Material price inflation starts to falter
Turner & Townsend economist Kristoffer Hudson starts a new monthly column with CM, looking at key economic indicators from around the construction industry. This month, he focuses on materials costs.
Rising costs for UK materials have started to tail off for the first time in three years, according to quarterly analysis of latest data from the Department of Business, Energy and Industrial Strategy (BEIS).
The rate of inflation faltered in the last quarter of 2019, with the ‘all work’ material price index decreasing by -1.4% on the quarter and -0.5% on the previous year (see chart 1).
Specific analysis shows inflation within the residential sector falling at a lower level than the overall average for all materials, as a rate of -1.2% on the quarter and -0.2% on the year.
Longer-term tracking indicates the important role housing material inflation has played as a driver behind the index as a whole over the past few years – with the cost of these components increasing 10.6% since Q2 2015, compared to 8.9% for other new work.

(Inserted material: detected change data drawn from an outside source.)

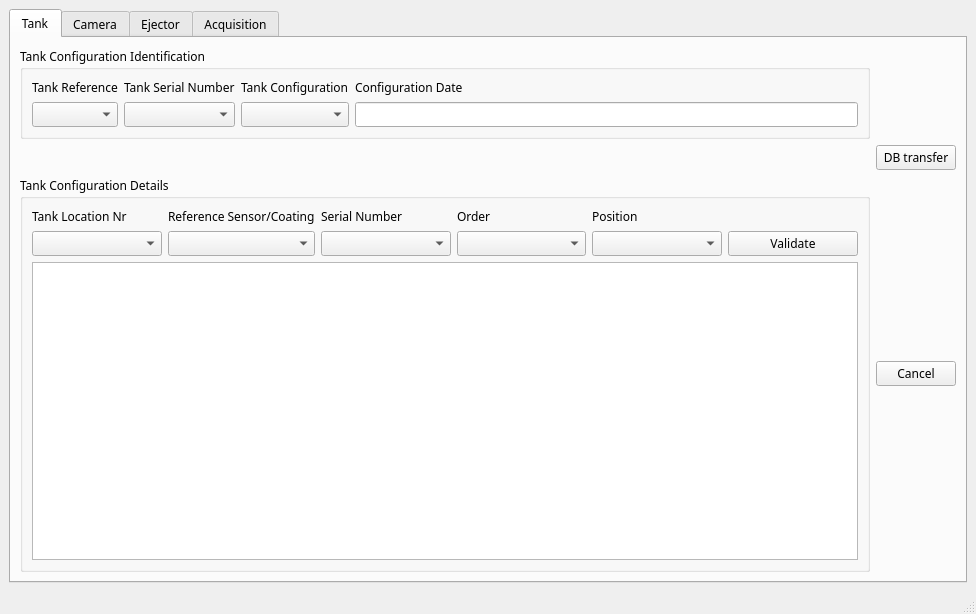
This is cleansky_LMSM/ui_to_py_by_qtdesigner/List_of_configuration.ui in HouzeZHANG/CSLMSM as Qt 5 draws it before an edit. The edited form follows.
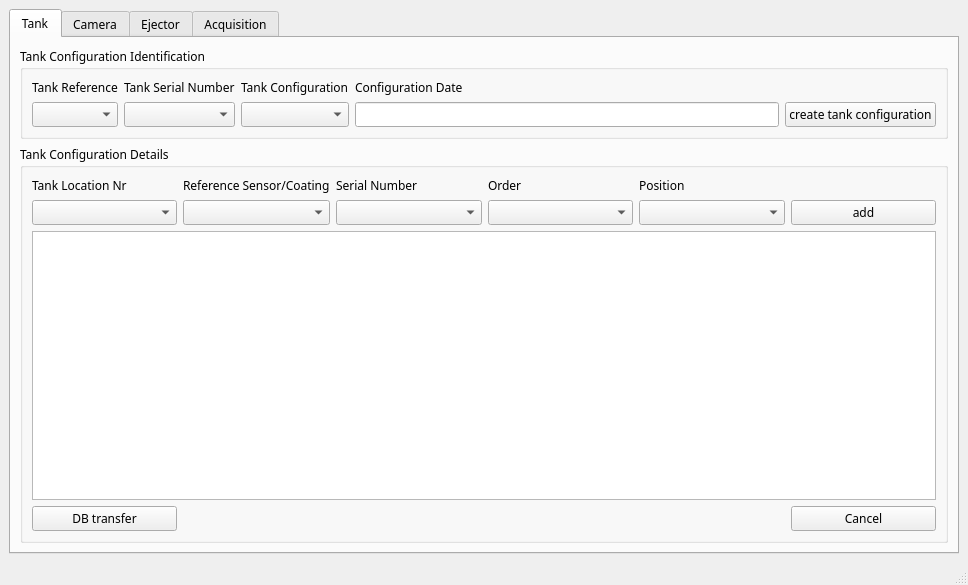
This is the edited form.

Commit message: update: tank config ui

Patch:
```diff
--- a/cleansky_LMSM/ui_to_py_by_qtdesigner/List_of_configuration.ui
+++ b/cleansky_LMSM/ui_to_py_by_qtdesigner/List_of_configuration.ui
@@ -6,16 +6,16 @@
    <rect>
     <x>0</x>
     <y>0</y>
-    <width>976</width>
-    <height>614</height>
+    <width>968</width>
+    <height>585</height>
    </rect>
   </property>
   <property name="windowTitle">
    <string>MainWindow</string>
   </property>
   <widget class="QWidget" name="centralwidget">
-   <layout class="QVBoxLayout" name="verticalLayout">
-    <item>
+   <layout class="QGridLayout" name="gridLayout_3">
+    <item row="0" column="0">
      <widget class="QTabWidget" name="tabWidget">
       <property name="font">
        <font>
@@ -29,77 +29,8 @@
        <attribute name="title">
         <string>Tank</string>
        </attribute>
-       <layout class="QGridLayout" name="gridLayout_3">
-        <item row="2" column="0">
-         <widget class="QGroupBox" name="groupBox">
-          <property name="title">
-           <string>Tank Configuration Details</string>
-          </property>
-          <layout class="QGridLayout" name="gridLayout_2">
-           <item row="1" column="4">
-            <widget class="QComboBox" name="comboBox_27"/>
-           </item>
-           <item row="1" column="0">
-            <widget class="QComboBox" name="comboBox_4"/>
-           </item>
-           <item row="0" column="4">
-            <widget class="QLabel" name="label_26">
-             <property name="text">
-              <string>Position</string>
-             </property>
-            </widget>
-           </item>
-           <item row="1" column="2">
-            <widget class="QComboBox" name="comboBox_6"/>
-           </item>
-           <item row="1" column="3">
-            <widget class="QComboBox" name="comboBox_26"/>
-           </item>
-           <item row="0" column="0">
-            <widget class="QLabel" name="label_7">
-             <property name="text">
-              <string>Tank Location Nr</string>
-             </property>
-            </widget>
-           </item>
-           <item row="0" column="3">
-            <widget class="QLabel" name="label_8">
-             <property name="text">
-              <string>Order</string>
-             </property>
-            </widget>
-           </item>
-           <item row="1" column="1">
-            <widget class="QComboBox" name="comboBox_5"/>
-           </item>
-           <item row="0" column="2">
-            <widget class="QLabel" name="label_5">
-             <property name="text">
-              <string>Serial Number</string>
-             </property>
-            </widget>
-           </item>
-           <item row="0" column="1">
-            <widget class="QLabel" name="label_6">
-             <property name="text">
-              <string>Reference Sensor/Coating</string>
-             </property>
-            </widget>
-           </item>
-           <item row="1" column="5">
-            <widget class="QPushButton" name="pushButton_3">
-             <property name="text">
-              <string>Validate</string>
-             </property>
-            </widget>
-           </item>
-           <item row="3" column="0" colspan="6">
-            <widget class="QTableWidget" name="tableWidget"/>
-           </item>
-          </layout>
-         </widget>
-        </item>
-        <item row="0" column="0">
+       <layout class="QVBoxLayout" name="verticalLayout_2">
+        <item>
          <widget class="QGroupBox" name="groupBox_2">
           <property name="maximumSize">
            <size>
@@ -111,6 +42,18 @@
            <string>Tank Configuration Identification</string>
           </property>
           <layout class="QGridLayout" name="gridLayout">
+           <item row="1" column="1">
+            <widget class="QComboBox" name="comboBox_2"/>
+           </item>
+           <item row="1" column="2">
+            <widget class="QComboBox" name="comboBox_3"/>
+           </item>
+           <item row="1" column="0">
+            <widget class="QComboBox" name="comboBox"/>
+           </item>
+           <item row="1" column="3">
+            <widget class="QLineEdit" name="lineEdit"/>
+           </item>
            <item row="0" column="0">
             <widget class="QLabel" name="label_4">
              <property name="text">
@@ -118,13 +61,6 @@
              </property>
             </widget>
            </item>
-           <item row="0" column="1">
-            <widget class="QLabel" name="label_3">
-             <property name="text">
-              <string>Tank Serial Number</string>
-             </property>
-            </widget>
-           </item>
            <item row="0" column="2">
             <widget class="QLabel" name="label_2">
              <property name="text">
@@ -139,35 +75,106 @@
              </property>
             </widget>
            </item>
-           <item row="1" column="0">
-            <widget class="QComboBox" name="comboBox"/>
+           <item row="0" column="1">
+            <widget class="QLabel" name="label_3">
+             <property name="text">
+              <string>Tank Serial Number</string>
+             </property>
+            </widget>
+           </item>
+           <item row="1" column="4">
+            <widget class="QPushButton" name="pushButton_13">
+             <property name="text">
+              <string>create tank configuration</string>
+             </property>
+            </widget>
+           </item>
+          </layout>
+         </widget>
+        </item>
+        <item>
+         <widget class="QGroupBox" name="groupBox">
+          <property name="title">
+           <string>Tank Configuration Details</string>
+          </property>
+          <layout class="QGridLayout" name="gridLayout_2">
+           <item row="0" column="1">
+            <widget class="QLabel" name="label_6">
+             <property name="text">
+              <string>Reference Sensor/Coating</string>
+             </property>
+            </widget>
            </item>
            <item row="1" column="1">
-            <widget class="QComboBox" name="comboBox_2"/>
+            <widget class="QComboBox" name="comboBox_5"/>
+           </item>
+           <item row="1" column="5">
+            <widget class="QPushButton" name="pushButton_3">
+             <property name="text">
+              <string>add</string>
+             </property>
+            </widget>
+           </item>
+           <item row="0" column="4">
+            <widget class="QLabel" name="label_26">
+             <property name="text">
+              <string>Position</string>
+             </property>
+            </widget>
+           </item>
+           <item row="0" column="0">
+            <widget class="QLabel" name="label_7">
+             <property name="text">
+              <string>Tank Location Nr</string>
+             </property>
+            </widget>
            </item>
            <item row="1" column="2">
-            <widget class="QComboBox" name="comboBox_3"/>
+            <widget class="QComboBox" name="comboBox_6"/>
            </item>
            <item row="1" column="3">
-            <widget class="QLineEdit" name="lineEdit"/>
+            <widget class="QComboBox" name="comboBox_26"/>
+           </item>
+           <item row="0" column="3">
+            <widget class="QLabel" name="label_8">
+             <property name="text">
+              <string>Order</string>
+             </property>
+            </widget>
+           </item>
+           <item row="0" column="2">
+            <widget class="QLabel" name="label_5">
+             <property name="text">
+              <string>Serial Number</string>
+             </property>
+            </widget>
+           </item>
+           <item row="1" column="0">
+            <widget class="QComboBox" name="comboBox_4"/>
+           </item>
+           <item row="1" column="4">
+            <widget class="QComboBox" name="comboBox_27"/>
+           </item>
+           <item row="2" column="0" colspan="6">
+            <widget class="QTableWidget" name="tableWidget"/>
+           </item>
+           <item row="3" column="0">
+            <widget class="QPushButton" name="pushButton_2">
+             <property name="text">
+              <string>DB transfer</string>
+             </property>
+            </widget>
+           </item>
+           <item row="3" column="5">
+            <widget class="QPushButton" name="pushButton">
+             <property name="text">
+              <string>Cancel</string>
+             </property>
+            </widget>
            </item>
           </layout>
          </widget>
         </item>
-        <item row="2" column="1">
-         <widget class="QPushButton" name="pushButton">
-          <property name="text">
-           <string>Cancel</string>
-          </property>
-         </widget>
-        </item>
-        <item row="1" column="1">
-         <widget class="QPushButton" name="pushButton_2">
-          <property name="text">
-           <string>DB transfer</string>
-          </property>
-         </widget>
-        </item>
        </layout>
       </widget>
       <widget class="QWidget" name="tab_4">
```
The commit also changes 1 other file.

Expectations of a boost in construction demand – and subsequently, material costs – have risen on the back of government commitments to spend more on infrastructure as part of its ‘levelling up’ agenda. However, the short-term impact will be affected by emerging threats and volatility caused by the impact of coronavirus on global supply chains and the developing position that the UK takes on Brexit trade deal negotiations.

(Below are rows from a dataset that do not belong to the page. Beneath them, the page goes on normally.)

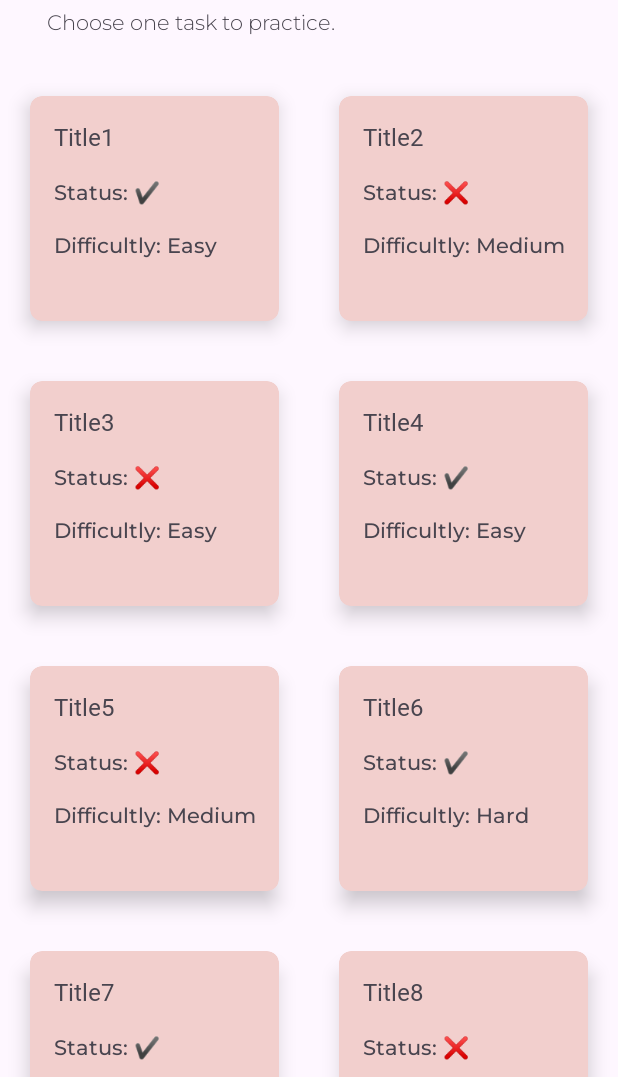
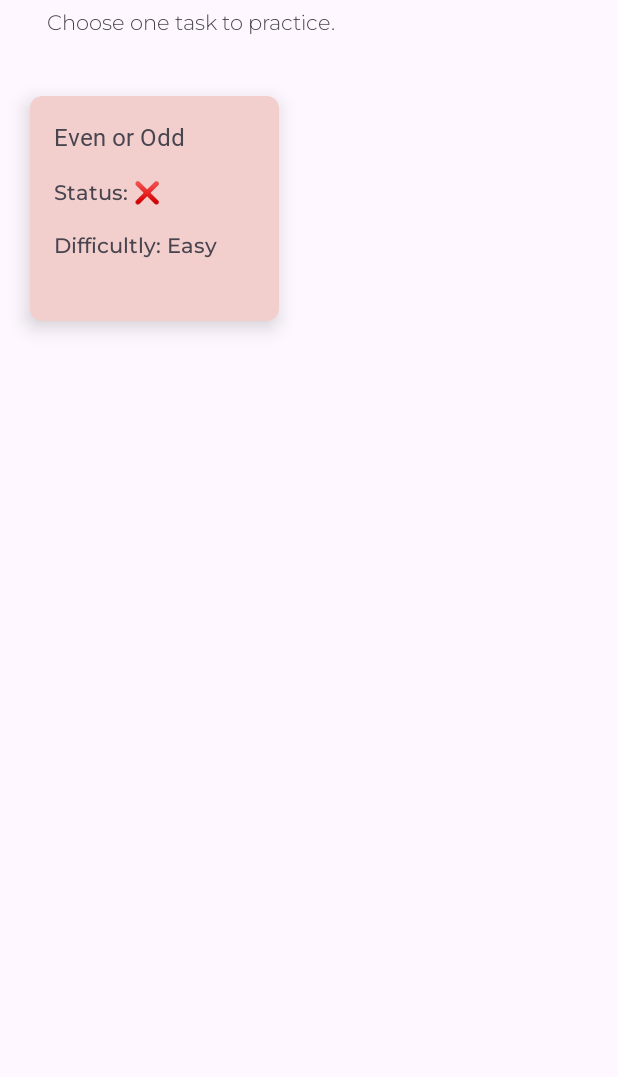
Before and after one commit to EunoiaSyndicate/JS-Playground, an Android app: the screen it shows after launch (HomeActivity), after a tap on "Start coding", on a phone screen of 412 x 824 dp, the part 159-1236 px from its top. Run offline under Robolectric (Android 15) with nearby library versions, the light colour scheme and no system bars.

Commit message:
feature: implemented task logic
- added reading from json
- configured editor
- added js execution

```diff
--- a/app/src/main/java/com/example/js_playground/CardAdapter.kt
+++ b/app/src/main/java/com/example/js_playground/CardAdapter.kt
@@ -9,8 +9,10 @@ import android.widget.TextView
 import androidx.core.view.setMargins
 import androidx.recyclerview.widget.GridLayoutManager
 import androidx.recyclerview.widget.RecyclerView
+import kotlinx.serialization.encodeToString
+import kotlinx.serialization.json.Json
 
-class CardAdapter(private val context: Context, private val items: List<CardData>) :
+class CardAdapter(private val context: Context, private val taskList: TaskList) :
   RecyclerView.Adapter<CardAdapter.ViewHolder>() {
 
   class ViewHolder(itemView: View) : RecyclerView.ViewHolder(itemView) {
@@ -33,22 +35,24 @@ class CardAdapter(private val context: Context, private val items: List<CardData
   }
 
   override fun getItemCount(): Int {
-    return items.size
+    return taskList.tasks.size
   }
 
   override fun onBindViewHolder(holder: ViewHolder, position: Int) {
-    val item = items[position]
+    val item = taskList.tasks[position]
     val status = context.getString(R.string.status)
     val difficultly = context.getString(R.string.difficultly)
 
     holder.cardTitle.text = item.title
     holder.cardStatus.text = String.format("%s: %s",status, item.status)
-    holder.cardDifficultly.text = String.format("%s: %s", difficultly, item.difficultly)
+    holder.cardDifficultly.text = String.format("%s: %s", difficultly, item.difficulty)
+    holder.itemView.setOnClickListener { onClickCardListener(item) }
+  }
 
-    holder.itemView.setOnClickListener {
-      val intent = Intent(context, TaskActivity::class.java)
-      intent.putExtra(TaskActivity.EXTRA_TASK_DATA, item)
-      context.startActivity(intent)
-    }
+  private fun onClickCardListener(item: Task) {
+    val intent = Intent(context, TaskActivity::class.java)
+    val json = Json.encodeToString(item)
+    intent.putExtra(TaskActivity.TASK, json)
+    context.startActivity(intent)
   }
 }
--- a/app/src/main/java/com/example/js_playground/CardData.kt
+++ /dev/null
@@ -1,37 +0,0 @@
-package com.example.js_playground
-
-import android.os.Parcel
-import android.os.Parcelable
-
-data class CardData(
-  val title: String,
-  val status: String,
-  val difficultly: String
-) : Parcelable {
-
-  constructor(parcel: Parcel) : this(
-    parcel.readString() ?: "",
-    parcel.readString() ?: "",
-    parcel.readString() ?: ""
-  )
-
-  override fun writeToParcel(parcel: Parcel, flags: Int) {
-    parcel.writeString(title)
-    parcel.writeString(status)
-    parcel.writeString(difficultly)
-  }
-
-  override fun describeContents(): Int {
-    return 0
-  }
-
-  companion object CREATOR : Parcelable.Creator<CardData> {
-    override fun createFromParcel(parcel: Parcel): CardData {
-      return CardData(parcel)
-    }
-
-    override fun newArray(size: Int): Array<CardData?> {
-      return arrayOfNulls(size)
-    }
-  }
-}
--- a/app/src/main/java/com/example/js_playground/HomeActivity.kt
+++ b/app/src/main/java/com/example/js_playground/HomeActivity.kt
@@ -4,28 +4,31 @@ import android.os.Bundle
 import androidx.appcompat.app.AppCompatActivity
 import androidx.recyclerview.widget.GridLayoutManager
 import androidx.recyclerview.widget.RecyclerView
+import kotlinx.serialization.json.Json
+import kotlinx.serialization.decodeFromString
+import java.nio.charset.StandardCharsets
 
 class HomeActivity : AppCompatActivity() {
   override fun onCreate(savedInstanceState: Bundle?) {
     super.onCreate(savedInstanceState)
     setContentView(R.layout.activity_home)
-    example()
+    val taskList = getCardList()
+    fillRecyclerView(taskList)
   }
 
-  private fun example() {
+  private fun fillRecyclerView(taskList: TaskList) {
     val recyclerView = findViewById<RecyclerView>(R.id.task_recycler)
-    val itemList = listOf(
-      CardData("Title1", "✔️", "Easy"),
-      CardData("Title2", "❌", "Medium"),
-      CardData("Title3", "❌", "Easy"),
-      CardData("Title4", "✔️", "Easy"),
-      CardData("Title5", "❌", "Medium"),
-      CardData("Title6", "✔️", "Hard"),
-      CardData("Title7", "✔️", "Hard"),
-      CardData("Title8", "❌", "Easy"),
-    )
+    recyclerView.layoutManager = GridLayoutManager(this, 2)
+    recyclerView.adapter = CardAdapter(this, taskList)
+  }
 
-    recyclerView.layoutManager = GridLayoutManager(this, 2)
-    recyclerView.adapter = CardAdapter(this, itemList)
+  private fun getCardList(): TaskList {
+    val inputStream = resources.openRawResource(R.raw.tasks)
+    val size = inputStream.available()
+    val buffer = ByteArray(size)
+    inputStream.read(buffer)
+    inputStream.close()
+    val jsonString = String(buffer, StandardCharsets.UTF_8)
+    return Json.decodeFromString<TaskList>(jsonString)
   }
 }
--- /dev/null
+++ b/app/src/main/java/com/example/js_playground/TaskList.kt
@@ -0,0 +1,16 @@
+package com.example.js_playground
+
+import kotlinx.serialization.Serializable
+
+@Serializable
+data class Task(
+  val title: String,
+  val status: String,
+  val difficulty: String,
+  val description: String,
+  val testInputs: List<List<String>>,
+  val testOutputs: List<String>,
+)
+
+@Serializable
+data class TaskList(val tasks: List<Task>)
--- a/app/src/main/res/layout/image_buttons_layout.xml
+++ b/app/src/main/res/layout/image_buttons_layout.xml
@@ -3,7 +3,7 @@
     xmlns:app="http://schemas.android.com/apk/res-auto"
     xmlns:tools="http://schemas.android.com/tools"
     android:layout_width="match_parent"
-    android:layout_height="match_parent"
+    android:layout_height="wrap_content"
     tools:context=".HomeActivity">
 
     <ImageButton
--- a/app/src/main/res/values/colors.xml
+++ b/app/src/main/res/values/colors.xml
@@ -3,4 +3,5 @@
     <color name="black">#FF000000</color>
     <color name="white">#FFFFFFFF</color>
     <color name="light_red">#F2CFCD</color>
+    <color name="highlight_grey">#EDEDED</color>
 </resources>
--- a/app/src/main/res/values/strings.xml
+++ b/app/src/main/res/values/strings.xml
@@ -6,4 +6,7 @@
     <string name="home_subtitle">Choose one task to practice.</string>
     <string name="status">Status</string>
     <string name="difficultly">Difficultly</string>
+    <string name="task_text">Task</string>
+    <string name="editor_text">Editor</string>
+    <string name="tests_text">Tests</string>
 </resources>
--- a/build.gradle.kts
+++ b/build.gradle.kts
@@ -1,5 +1,6 @@
 // Top-level build file where you can add configuration options common to all sub-projects/modules.
 plugins {
-  id("com.android.application") version "8.1.4" apply false
+  id("com.android.application") version "8.2.0" apply false
   id("org.jetbrains.kotlin.android") version "1.9.0" apply false
+  id("org.jetbrains.kotlin.plugin.serialization") version "1.7.10" apply false
 }
```
Also changed, not shown: app/build.gradle.kts (+6 -3 lines), app/src/main/java/com/example/js_playground/CodeEditorFragment.kt (deleted, +0 -22 lines), app/src/main/java/com/example/js_playground/EditorConfigurator.kt (added, +40 -0 lines), app/src/main/java/com/example/js_playground/JavaScriptExecutor.kt (added, +17 -0 lines), app/src/main/java/com/example/js_playground/TaskActivity.kt (+51 -16 lines), app/src/main/res/drawable/done_24px.xml (added, +10 -0 lines), app/src/main/res/layout/activity_task.xml (+110 -66 lines), app/src/main/res/raw/tasks.json (added, +24 -0 lines), app/src/main/res/xml/tasks.xml (added, +22 -0 lines), app/src/main/res/font/jet_brains_mono_medium.ttf (added), gradle/wrapper/gradle-wrapper.properties.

Concrete materials fall
Analysis of the BEIS data shows costs for concrete reinforcing bars, on an annualised basis, have consistently fallen over the last 12 months (see chart 2). Within the last six months to January 2020 costs for concrete reinforcing bars have dropped 9.0%.
Structural steel prices fell by 6.7% in the last six months following a volatile 18 months on global markets. This is partly in response to the high-profile trade wars between the US and China and an easing of global demand.
As an indication of wider price softening, there has also been a sustained drop in price for imported wood materials. Plywood and sawn wood from outside the UK fell by 7% in the last six months. Some of this price softening may be attributed to sterling strengthening against the dollar.
Kristoffer Hudson is an associate director at Turner & Townsend